While frameworks provide a useful guideline, they are relatively static sources of information. To enhance their potential, consider leveraging external intelligence – information outside of your environment that you can use to start a hunt. This can include ‘after action reports’ of another environment, newly published attack methods, or recent threat research. Threat hunters need to stay on top of this news and continually ask themselves how it applies to their environment, or if existing methods could be easily altered to apply to their environment.

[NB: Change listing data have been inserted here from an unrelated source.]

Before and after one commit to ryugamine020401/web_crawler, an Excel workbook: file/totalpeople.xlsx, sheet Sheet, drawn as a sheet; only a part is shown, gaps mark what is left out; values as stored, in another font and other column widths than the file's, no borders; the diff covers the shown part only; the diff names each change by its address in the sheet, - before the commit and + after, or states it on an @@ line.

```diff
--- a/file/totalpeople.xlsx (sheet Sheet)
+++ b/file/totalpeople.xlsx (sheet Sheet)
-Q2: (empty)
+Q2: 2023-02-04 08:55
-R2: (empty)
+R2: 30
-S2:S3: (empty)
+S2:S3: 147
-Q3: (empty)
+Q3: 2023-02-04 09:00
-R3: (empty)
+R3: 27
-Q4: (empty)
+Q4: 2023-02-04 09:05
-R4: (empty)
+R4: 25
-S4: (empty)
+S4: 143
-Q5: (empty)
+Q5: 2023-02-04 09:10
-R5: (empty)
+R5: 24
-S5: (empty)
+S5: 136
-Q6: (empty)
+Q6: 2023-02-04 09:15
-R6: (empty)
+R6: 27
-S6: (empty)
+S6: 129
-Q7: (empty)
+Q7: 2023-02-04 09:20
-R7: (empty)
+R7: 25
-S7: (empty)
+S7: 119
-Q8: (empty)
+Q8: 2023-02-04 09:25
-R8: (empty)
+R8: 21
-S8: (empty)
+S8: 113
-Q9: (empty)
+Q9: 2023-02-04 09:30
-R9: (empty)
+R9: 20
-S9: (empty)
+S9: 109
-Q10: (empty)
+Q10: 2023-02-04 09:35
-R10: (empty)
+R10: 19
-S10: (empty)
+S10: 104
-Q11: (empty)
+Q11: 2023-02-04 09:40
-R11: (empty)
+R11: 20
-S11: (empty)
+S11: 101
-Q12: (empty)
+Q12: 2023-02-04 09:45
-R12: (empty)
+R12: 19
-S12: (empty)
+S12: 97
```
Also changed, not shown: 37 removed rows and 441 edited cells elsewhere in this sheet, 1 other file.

Consider the variables in any threat report as an opportunity to form new hypotheses to test. If a new report is issued on a vulnerability in a software suite that could allow attackers to execute arbitrary code, ask yourself how this could apply to your environment. Do you have this vulnerability internally? Could the same vulnerability be applied to a similar software suite? Could the vulnerability be used to execute other actions?
Tip 4. Manage Situational Awareness
There are also many organization-specific concerns that may not be thoroughly addressed by external sources. This is where internal intelligence comes into play. How well do you know your environment? Review all the data you have collected in past hunts or any reports that have been generated by your inside incident response team. All of these reports contain valuable information and allow you to ask, “Is there is a chance that something was missed?” Learn from the past and consider how each documented compromise may indicate weaknesses within your environment.
It’s vital to know what your environment looks like:
These are critical questions because you cannot defend something you do not know or can not see. Attackers are going to scan the entire environment and look for weak points, so threat hunters must have holistic visibility of their environment to ensure they are not at a visibility disadvantage. Threat hunters must also familiarize themselves with users and user activity. Understand normal operating hours, what websites are generally visited, or applications colleagues use on a regular basis. All of this helps to filter the data and identify anomalous activity.
Tip 5. Pivot from a Macro to Micro Focus
The last step is to narrow down the focus of the hunt. While the previous steps give threat hunters a view of the larger picture, they still need to drill down from there. This means looking at the network itself to see what’s taking place and diving deeper into what’s occurring on those endpoints.
To illustrate, in the same way a police officer may observe interstate traffic and then pull over a motorist and inspect their car, threat hunters can look for unusual traffic by testing their hypothesis at the macro level. They may be looking for traffic going to an odd location or an usual number of network connections, or at an odd time, or a network connection with mismatched protocols. These are examples of indicators that will always lead the threat hunter to the actual infected or compromised endpoint. It allows you to observe the network as a single entity and then zoom in on anything suspicious for further investigation.
For instance, maybe you see an account that’s been utilized on 13 machines when it should only be on one. Once you find those 13 compromised machines you have a smaller group of endpoints to monitor and investigate, rather than sifting through mountains of data in an attempt to find a threat. Start with a 10,000 foot view, then focus as necessary.
At the end of the day, threat hunting is about proactively testing hypotheses, discovering evidence of threats, and developing the next generation of passive detection methods. As ransomware incidents and advanced persistent threats continue to expose the stress points of traditional detection capabilities, organizations must prioritize proactive, hypothesis-driven discovery in the form of threat hunting as a way of minimizing attacker impact and further securing an environment.
This blog post was originally featured on DARKReading on March 30, 2020.